*** INPUT FOR THIS TASK Section Begins ***

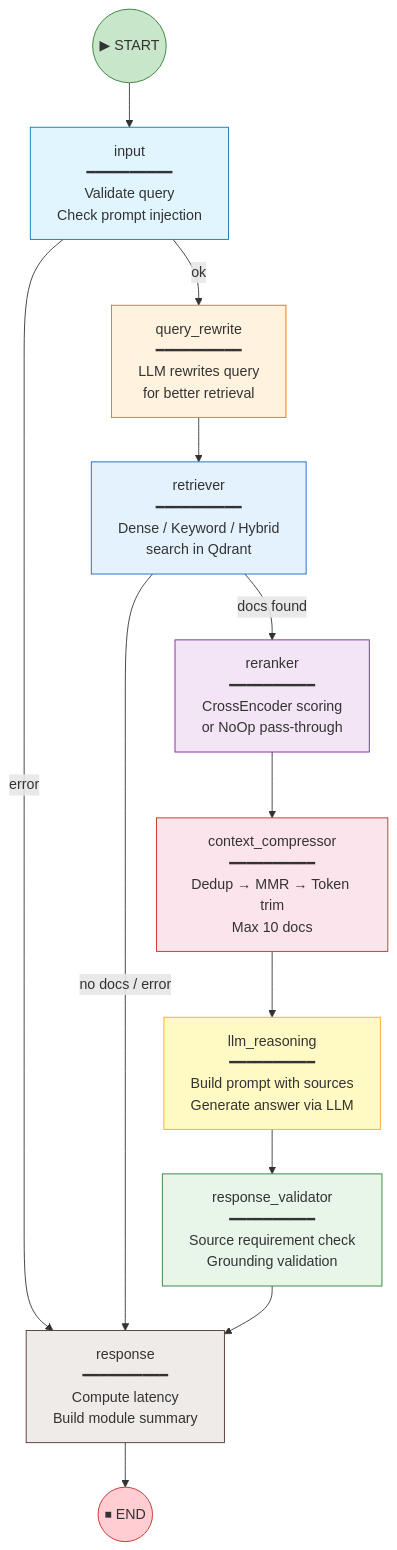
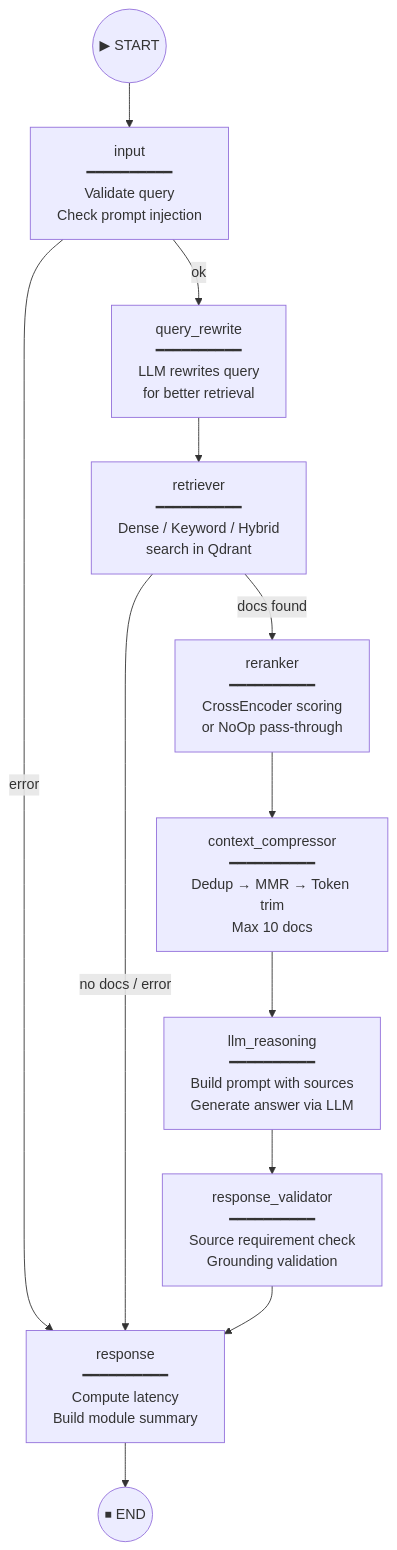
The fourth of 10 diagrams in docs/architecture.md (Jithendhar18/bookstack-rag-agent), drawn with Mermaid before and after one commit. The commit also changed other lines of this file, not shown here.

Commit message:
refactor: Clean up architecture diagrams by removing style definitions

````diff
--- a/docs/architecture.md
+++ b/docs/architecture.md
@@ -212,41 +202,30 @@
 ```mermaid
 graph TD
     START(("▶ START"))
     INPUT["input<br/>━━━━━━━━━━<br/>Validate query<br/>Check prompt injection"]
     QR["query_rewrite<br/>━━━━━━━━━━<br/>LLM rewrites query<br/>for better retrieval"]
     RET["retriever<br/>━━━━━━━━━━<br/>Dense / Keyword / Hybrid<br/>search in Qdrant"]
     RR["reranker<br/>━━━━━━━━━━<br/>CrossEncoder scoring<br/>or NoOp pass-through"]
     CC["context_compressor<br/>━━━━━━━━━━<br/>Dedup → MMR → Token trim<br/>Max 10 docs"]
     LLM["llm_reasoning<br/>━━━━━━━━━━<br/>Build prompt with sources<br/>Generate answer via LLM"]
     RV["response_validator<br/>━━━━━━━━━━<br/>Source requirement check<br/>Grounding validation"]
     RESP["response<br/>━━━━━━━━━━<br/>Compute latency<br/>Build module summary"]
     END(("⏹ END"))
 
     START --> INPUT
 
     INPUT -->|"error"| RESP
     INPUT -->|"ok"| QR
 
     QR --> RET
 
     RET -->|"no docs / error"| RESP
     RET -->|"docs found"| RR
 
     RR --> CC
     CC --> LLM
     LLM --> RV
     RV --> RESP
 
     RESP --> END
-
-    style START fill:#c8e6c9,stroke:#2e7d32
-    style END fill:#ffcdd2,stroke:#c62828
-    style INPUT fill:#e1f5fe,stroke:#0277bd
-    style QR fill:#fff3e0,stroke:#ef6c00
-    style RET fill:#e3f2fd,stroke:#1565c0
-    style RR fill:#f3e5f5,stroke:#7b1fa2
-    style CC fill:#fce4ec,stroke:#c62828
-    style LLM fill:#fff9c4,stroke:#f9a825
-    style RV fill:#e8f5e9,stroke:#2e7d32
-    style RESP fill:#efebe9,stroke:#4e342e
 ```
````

*** INPUT FOR THIS TASK Section Ends ***
*** INPUT FOR THIS TASK Section Begins ***

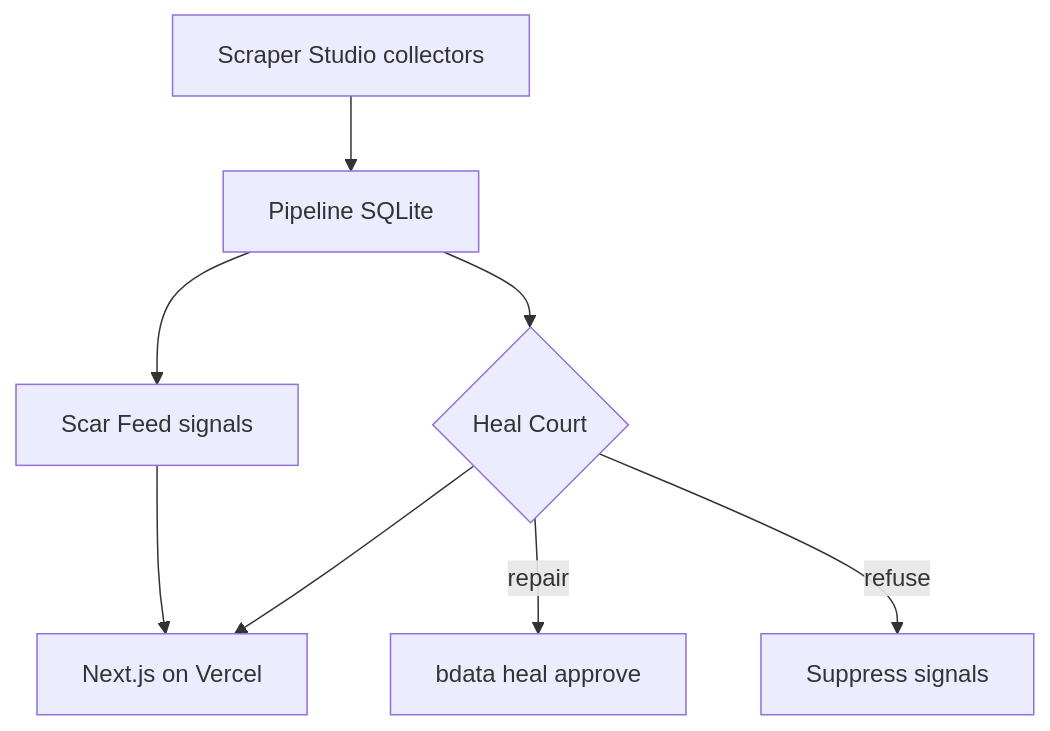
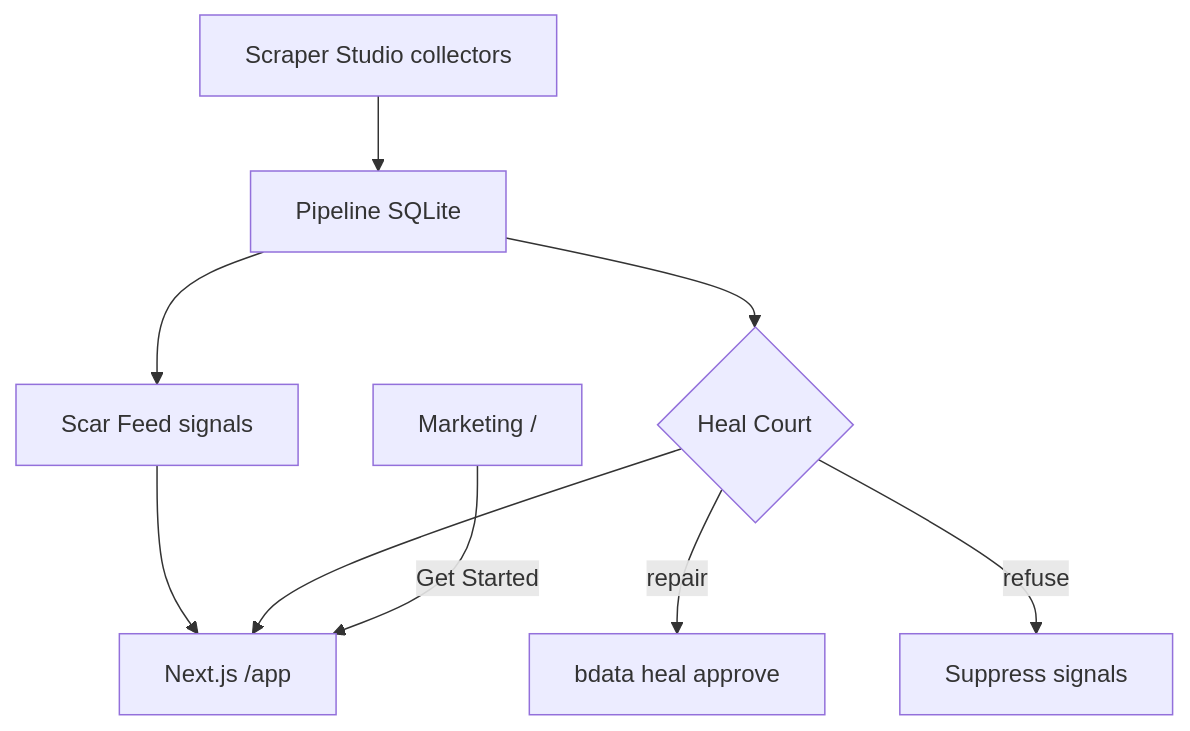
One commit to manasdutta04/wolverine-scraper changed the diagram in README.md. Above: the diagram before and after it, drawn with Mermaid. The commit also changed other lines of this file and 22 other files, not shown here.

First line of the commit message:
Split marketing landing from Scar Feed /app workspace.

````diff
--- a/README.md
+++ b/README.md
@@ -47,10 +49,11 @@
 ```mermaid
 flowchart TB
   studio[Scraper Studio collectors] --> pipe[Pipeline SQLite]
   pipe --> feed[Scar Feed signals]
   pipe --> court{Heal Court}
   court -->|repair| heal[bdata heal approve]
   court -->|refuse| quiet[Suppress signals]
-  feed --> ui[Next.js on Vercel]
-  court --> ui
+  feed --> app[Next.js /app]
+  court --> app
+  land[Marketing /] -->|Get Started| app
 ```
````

*** INPUT FOR THIS TASK Section Ends ***
*** INPUT FOR THIS TASK Section Begins ***

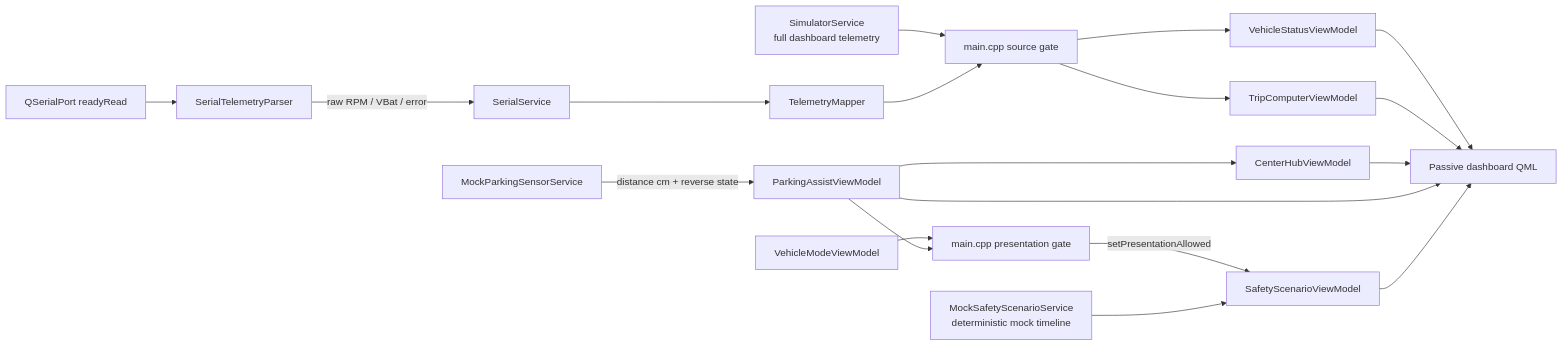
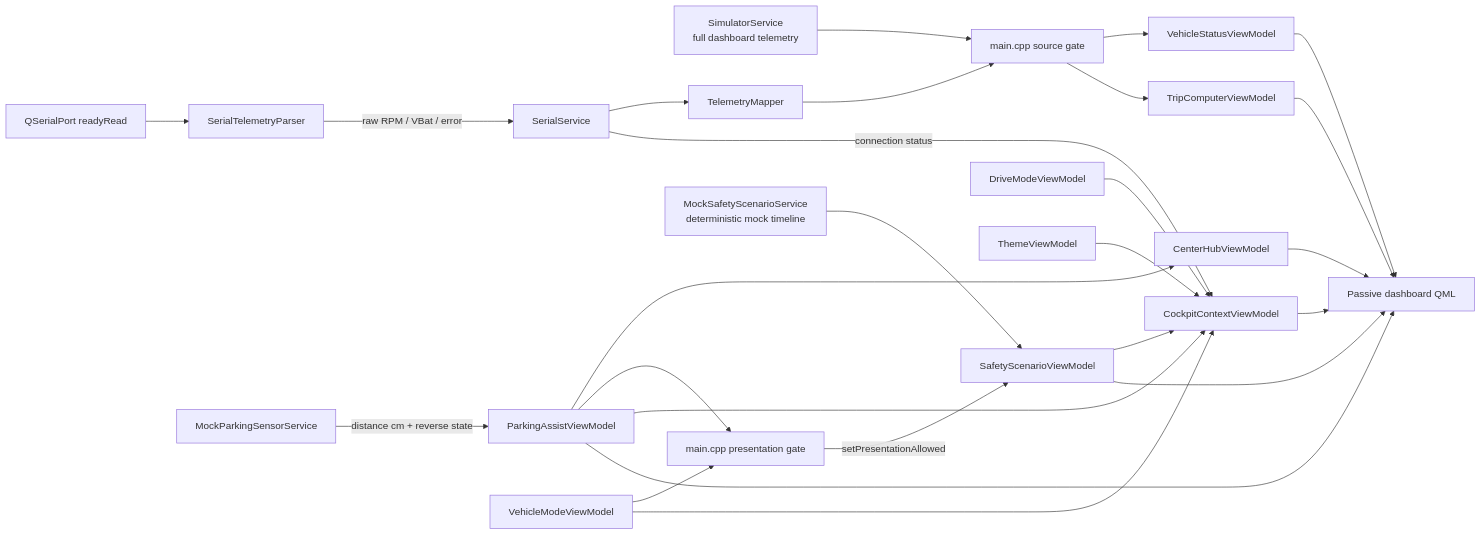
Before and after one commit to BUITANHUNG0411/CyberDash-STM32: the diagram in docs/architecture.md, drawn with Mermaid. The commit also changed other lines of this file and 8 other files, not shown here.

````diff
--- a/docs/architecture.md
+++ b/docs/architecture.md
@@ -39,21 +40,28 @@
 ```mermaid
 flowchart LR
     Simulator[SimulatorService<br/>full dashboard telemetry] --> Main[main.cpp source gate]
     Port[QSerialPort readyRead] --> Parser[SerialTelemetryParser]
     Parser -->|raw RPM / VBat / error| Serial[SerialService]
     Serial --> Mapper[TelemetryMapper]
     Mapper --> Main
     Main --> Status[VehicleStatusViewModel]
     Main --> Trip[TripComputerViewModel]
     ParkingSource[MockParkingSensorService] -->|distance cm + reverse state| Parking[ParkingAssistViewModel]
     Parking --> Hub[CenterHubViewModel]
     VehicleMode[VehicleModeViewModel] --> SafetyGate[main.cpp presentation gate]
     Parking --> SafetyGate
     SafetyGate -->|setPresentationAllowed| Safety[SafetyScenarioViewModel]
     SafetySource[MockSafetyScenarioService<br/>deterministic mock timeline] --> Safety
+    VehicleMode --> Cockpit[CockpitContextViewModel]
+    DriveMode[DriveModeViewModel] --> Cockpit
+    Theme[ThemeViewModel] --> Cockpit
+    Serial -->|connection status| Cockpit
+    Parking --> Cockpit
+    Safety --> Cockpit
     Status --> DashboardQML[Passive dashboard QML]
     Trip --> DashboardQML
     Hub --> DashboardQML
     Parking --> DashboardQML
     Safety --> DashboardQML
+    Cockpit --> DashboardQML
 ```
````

*** INPUT FOR THIS TASK Section Ends ***

WHAT TO WORK ON:
Where does the string "with" appear in the records above? Show every line that holds it.

SOLUTION:
The fourth of 10 diagrams in docs/architecture.md (Jithendhar18/bookstack-rag-agent), drawn with Mermaid before and after one commit. The commit also changed other lines of this file, not shown here.
     LLM["llm_reasoning<br/>━━━━━━━━━━<br/>Build prompt with sources<br/>Generate answer via LLM"]
One commit to manasdutta04/wolverine-scraper changed the diagram in README.md. Above: the diagram before and after it, drawn with Mermaid. The commit also changed other lines of this file and 22 other files, not shown here.
Before and after one commit to BUITANHUNG0411/CyberDash-STM32: the diagram in docs/architecture.md, drawn with Mermaid. The commit also changed other lines of this file and 8 other files, not shown here.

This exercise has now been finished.